---- Data to examine
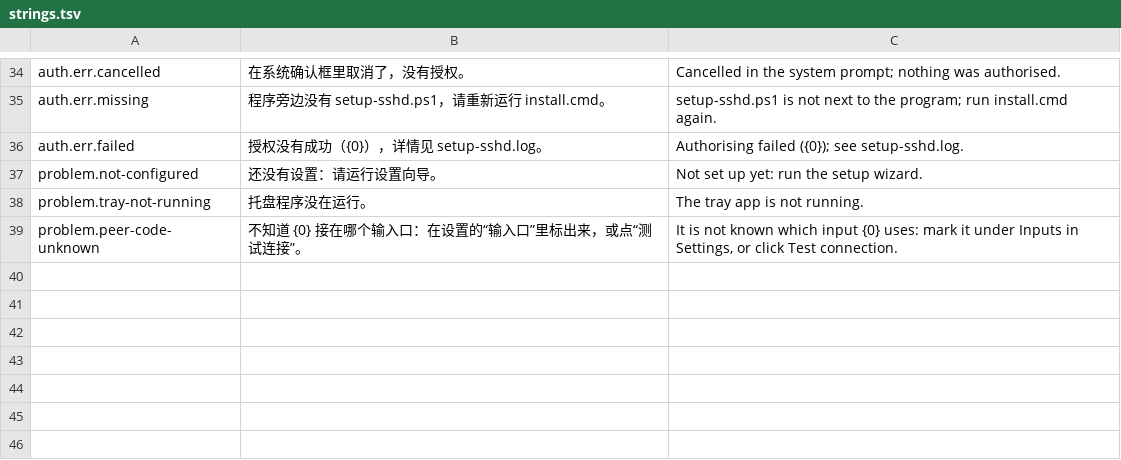
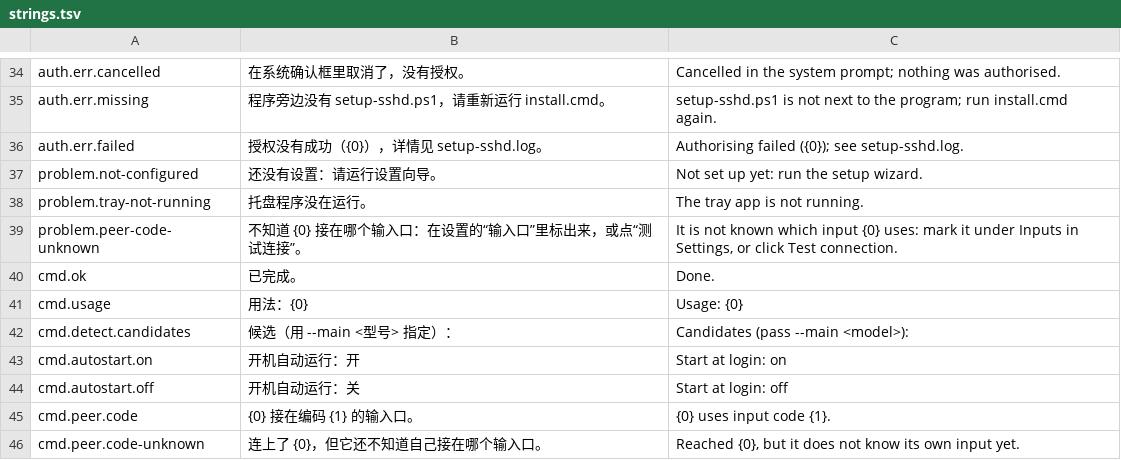
Before and after one commit to AM-cao/screen-switch, a TSV file: i18n/strings.tsv, drawn as a sheet; only a part is shown, gaps mark what is left out; the diff names each change by its address in the sheet, - before the commit and + after, or states it on an @@ line.

Commit message:
feat(windows): non-interactive commands for agents (status, detect, ports, peer, pubkey, authorize, device, set, autostart)

```diff
--- a/i18n/strings.tsv
+++ b/i18n/strings.tsv
+row 40: cmd.ok | 已完成。 | Done.
+row 41: cmd.usage | 用法：{0} | Usage: {0}
+row 42: cmd.detect.candidates | 候选（用 --main <型号> 指定）： | Candidates (pass --main <model>):
+row 43: cmd.autostart.on | 开机自动运行：开 | Start at login: on
+row 44: cmd.autostart.off | 开机自动运行：关 | Start at login: off
+row 45: cmd.peer.code | {0} 接在编码 {1} 的输入口。 | {0} uses input code {1}.
+row 46: cmd.peer.code-unknown | 连上了 {0}，但它还不知道自己接在哪个输入口。 | Reached {0}, but it does not know its own input yet.
```
Also changed, not shown: 4 other files.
--------
_Task_.
Among the lines of the material above, tally those containing "detect" and respond with the total only.

_Answer to this task_.
2